Pulser-receivers (also referred to as pulser/receivers) generate ultrasonic pulses, which are propagated into materials for nondestructive testing (NDT). The pulser generates short, large amplitude electrical pulses (pulse voltage) when its trigger is actuated. These electrical pulses are transmitted into an ultrasonic transducer, which converts the electric pulses into short ultrasonic pulses. Most pulser sections have very low output impedance to better drive the transducer. The receiver then converts the ultrasonic pulses into electric pulses by mean of an ultrasonic transducer. In the receiver section the voltage signals produced by the transducer, which represent the received ultrasonic pulses, are amplified. The amplified radio frequency (RF) signal is available as output for display or capture for signal processing.
Pulser-receivers have a number of control aspects. When in action, the pulser section may apply a number of attributes to the pulses being transmitted. It may lengthen or dampen the pulse depending upon the needs of the application, and the amount of time that the pulse is applied to the transducer. The pulser can also vary the pulse voltage generally within a specified standard range.
The receiver section of the pulser/receiver can be for a number of control aspects as well. The receiver is designed to boost the signal (amplification) or gain, as well as filtering the signal to cut down on impedance and unwanted interference. Additionally, the receiver can function as a signal rectifier, to attune the RF signal into a full wave, or break it down into positive or negative half waves.
Pulser-receivers function in a number of specified modes that help to determine how they generate pulses. The two most common modal types for pulsers and receivers are pulse / echo and through-transmission. In pulse-echo mode, the transmitting transducer receives the echoes that are reflected back from the interface. In through-transmission mode a second transducer is used to receive and convert the ultrasonic pulse.
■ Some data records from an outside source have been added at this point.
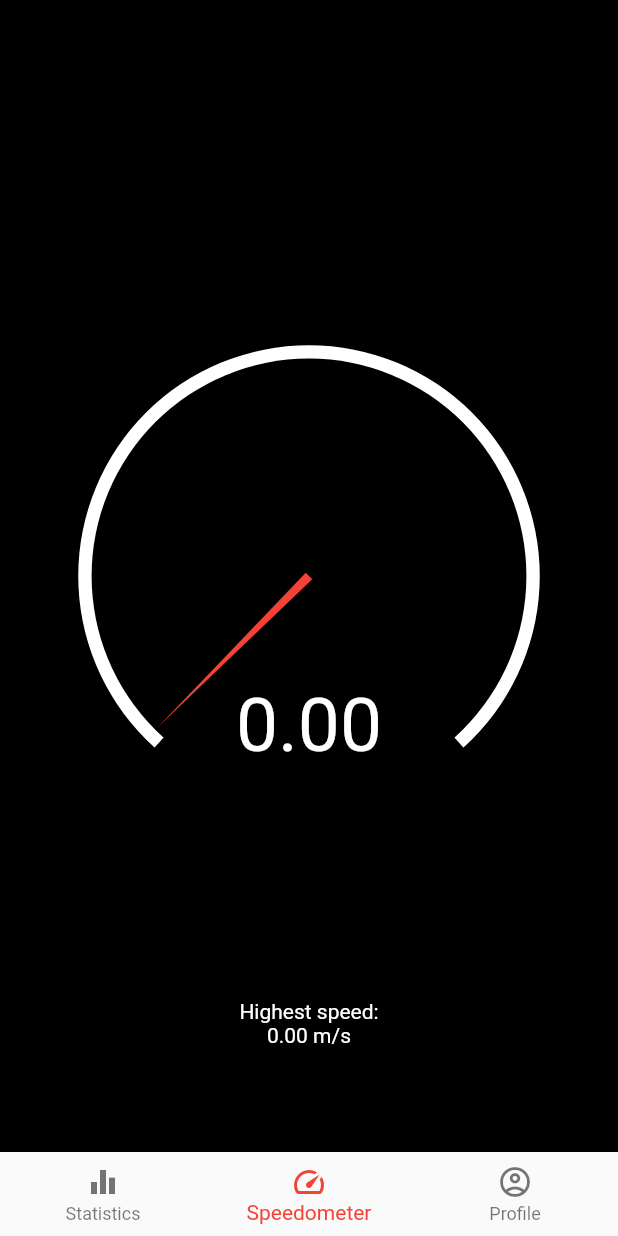
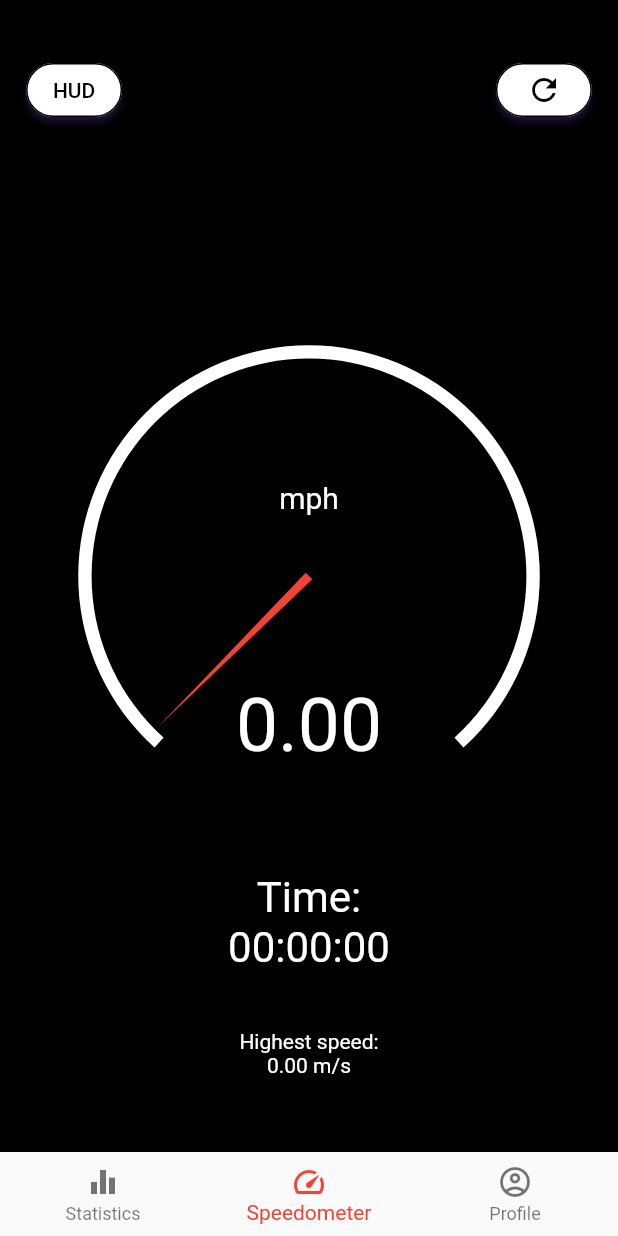
Before and after one commit to mb1shka/speedometer, a Flutter app: the screen it shows after launch, on a phone screen of 412 x 824 dp. Run offline on Flutter 3.47's test engine with Material 2 defaults, Android fonts, the phone set to English and light mode, and no system bars; our stand-ins replace location.

Commit message:
speedometer page design

```diff
--- a/lib/speedometer_container.dart
+++ b/lib/speedometer_container.dart
@@ -70,8 +70,57 @@ class _SpeedometerContainerState extends State<SpeedometerContainer> {
       backgroundColor: Colors.black,
       body: Stack(
         children: [
+          Align(
+            child: ElevatedButton(
+              onPressed: () {},
+              child: Text("HUD"),
+              style: ButtonStyle(
+                foregroundColor: MaterialStateProperty.all<Color>(Colors.black),
+                backgroundColor: MaterialStateProperty.all<Color>(Colors.white),
+                shadowColor: MaterialStateProperty.all<Color>(Colors.deepPurple),
+                shape: MaterialStateProperty.all<RoundedRectangleBorder>(
+                  RoundedRectangleBorder(
+                    borderRadius: BorderRadius.circular(18.0),
+                    side: BorderSide(color: Colors.black),
+                  ),
+                ),
+              ),
+            ),
+            alignment: Alignment(-0.9, -0.9),
+          ),
+          Align(
+            child: ElevatedButton(
+              onPressed: () {},
+              child: Icon(Icons.refresh_outlined),
+              style: ButtonStyle(
+                foregroundColor: MaterialStateProperty.all<Color>(Colors.black),
+                backgroundColor: MaterialStateProperty.all<Color>(Colors.white),
+                shadowColor: MaterialStateProperty.all<Color>(Colors.deepPurple),
+                shape: MaterialStateProperty.all<RoundedRectangleBorder>(
+                  RoundedRectangleBorder(
+                    borderRadius: BorderRadius.circular(18.0),
+                    side: BorderSide(color: Colors.black),
+                  ),
+                ),
+              ),
+            ),
+            alignment: Alignment(0.9, -0.9),
+          ),
           Container(
-            padding: const EdgeInsets.only(bottom: 70),
+            padding: const EdgeInsets.only(bottom: 120),
+            alignment: Alignment.bottomCenter,
+
+            child: Text(
+              "Time:\n00:00:00",
+              style: const TextStyle(
+                color: Colors.white,
+                fontSize: 28,
+              ),
+              textAlign: TextAlign.center,
+            )
+          ),
+          Container(
+            padding: const EdgeInsets.only(bottom: 50),
             alignment: Alignment.bottomCenter,
 
             child: Text(
@@ -89,6 +138,19 @@ class _SpeedometerContainerState extends State<SpeedometerContainer> {
             ),
           ),
           Container(
+            padding: const EdgeInsets.only(top: 320),
+            alignment: Alignment.topCenter,
+
+            child: Text(
+              "mph",
+              style: const TextStyle(
+                color: Colors.white,
+                fontSize: 20,
+              ),
+              textAlign: TextAlign.center,
+            ),
+          ),
+          Container(
             padding: const EdgeInsets.fromLTRB(0.0, 200, 0.0, 0.0),
             alignment: Alignment.center,
             child: Text(
```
Another less common operating mode is external pulser.
Pulser-receivers are used in material characterization work measuring sound velocity or attenuation, which in turn can be correlated to such material properties as elastic modulus or grain orientation. In conjunction with a stepless gate and a spectrum analyzer, pulser-receivers can also be used to study frequency dependent material properties or to characterize the performance of ultrasonic transducers.